[Edit difference data]
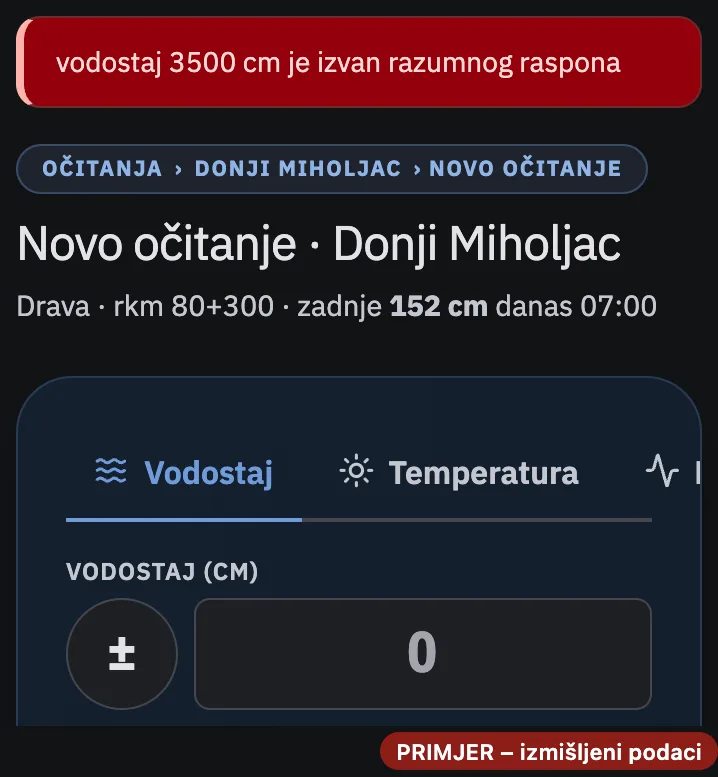
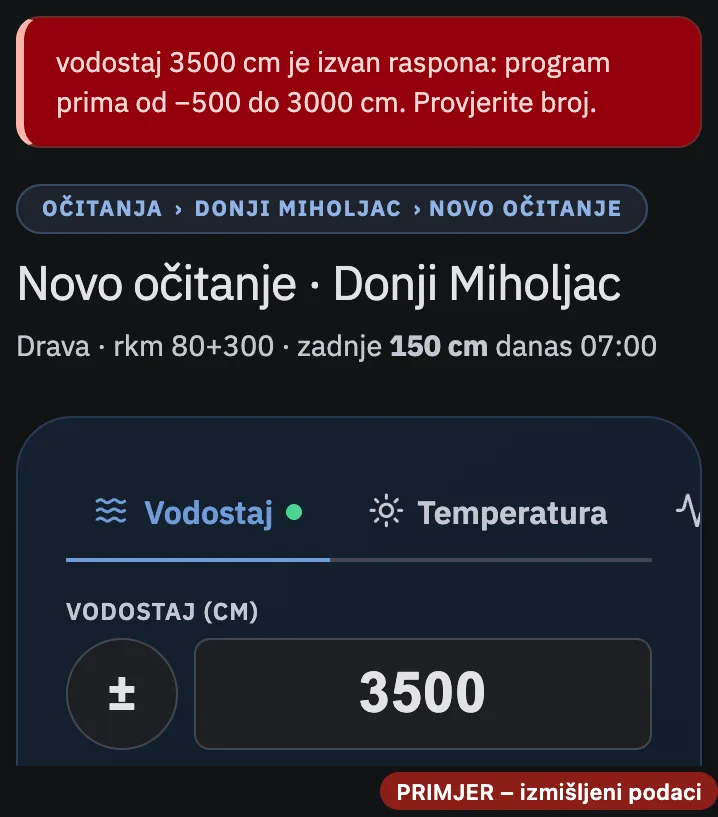
Pomoć, Očitanja: poruka s rasponom, oborina i plan za rad bez signala
Odlomak o vrijednostima izvan raspona sad kaže da poruka navodi raspon
koji program prima i da upisano ostaje u obrascu; slika je nova. Na popis
raspona dodana je oborina (0 do 300 mm). Uz rad bez signala stoji da je
u planu lagana aplikacija za mobitel, ali je zasad nema.

diff --git a/web/templates/pomoc.html b/web/templates/pomoc.html
@@ -911,6 +911,9 @@
       vezu. Zapišite vodostaj i vrijeme očitanja, a upišite ih kad se spojite. U obrascu tada
       <em>Vrijeme očitanja</em> promijenite na vrijeme kad ste letvu stvarno očitali. Kad je to više od
       pola sata prije upisa, program pita je li vrijeme točno; potvrdite.</p>
+    <p>U planu je lagana aplikacija za mobitel koja će očitanje spremiti i bez signala i poslati ga
+      sama kad se veza vrati, pa olovka i papir više neće trebati. Zasad je nema, pa vrijedi
+      postupak iznad.</p>
     <p>Ostala polja obrasca:</p>
     <ul>
       <li><strong>Što ovo očitanje jest</strong> — zadano je <em>obična napomena</em>. Drugo odaberite
@@ -999,13 +1002,15 @@
       <li>vodostaj od −500 do 3000 cm,</li>
       <li>temperatura vode od −5 do 45 °C,</li>
       <li>protok od 0 do 100 000 m³/s,</li>
+      <li>oborina od 0 do 300 mm,</li>
       <li>vrijeme najviše sat unaprijed.</li>
     </ul>
     <p>Kad vrijednost izvan toga <strong>upišete</strong> u obrazac, program očitanje ne sprema.
-      Obrazac se vrati prazan, s porukom na vrhu, npr. <em>vodostaj 3500 cm je izvan razumnog
-      raspona</em>. Upišite očitanje ponovno, s točnom vrijednošću. Vrijednost izvan raspona koju
+      Na vrhu obrasca piše što je krivo i koji raspon program prima, npr. <em>vodostaj 3500 cm je
+      izvan raspona: program prima od −500 do 3000 cm. Provjerite broj.</em> Sve što ste upisali
+      ostaje u obrascu: ispravite broj i spremite ponovno. Vrijednost izvan raspona koju
       <strong>zalijepite</strong> program isto ne upiše i kaže zašto.</p>
-    {{template "pomocSlika" (list "ocitanja-izvan-raspona" "Obrazac novog očitanja za Donji Miholjac na mobitelu: na vrhu crvena poruka da je vodostaj 3500 cm izvan razumnog raspona, a polje vodostaja je opet prazno." "359")}}
+    {{template "pomocSlika" (list "ocitanja-izvan-raspona" "Obrazac novog očitanja za Donji Miholjac na mobitelu: na vrhu crvena poruka da je vodostaj 3500 cm izvan raspona i da program prima od −500 do 3000 cm, a u polju vodostaja i dalje stoji 3500." "359")}}
     <p>Ono što stiže <strong>samo</strong> — satno preuzimanje s javnih stranica i telemetrije te
       uvoz iz evidencije BP16 i tablice centra — program izvan raspona ne upisuje:</p>
     <ul>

Try it: What you return must be the lines above that run from the line with "do 300 mm,</li>" to the line with "cm izvan razumnog", inclusive, each copied exactly.

Result:
+      <li>oborina od 0 do 300 mm,</li>
       <li>vrijeme najviše sat unaprijed.</li>
     </ul>
     <p>Kad vrijednost izvan toga <strong>upišete</strong> u obrazac, program očitanje ne sprema.
-      Obrazac se vrati prazan, s porukom na vrhu, npr. <em>vodostaj 3500 cm je izvan razumnog
-      raspona</em>. Upišite očitanje ponovno, s točnom vrijednošću. Vrijednost izvan raspona koju
+      Na vrhu obrasca piše što je krivo i koji raspon program prima, npr. <em>vodostaj 3500 cm je
+      izvan raspona: program prima od −500 do 3000 cm. Provjerite broj.</em> Sve što ste upisali
+      ostaje u obrascu: ispravite broj i spremite ponovno. Vrijednost izvan raspona koju
       <strong>zalijepite</strong> program isto ne upiše i kaže zašto.</p>
-    {{template "pomocSlika" (list "ocitanja-izvan-raspona" "Obrazac novog očitanja za Donji Miholjac na mobitelu: na vrhu crvena poruka da je vodostaj 3500 cm izvan razumnog raspona, a polje vodostaja je opet prazno." "359")}}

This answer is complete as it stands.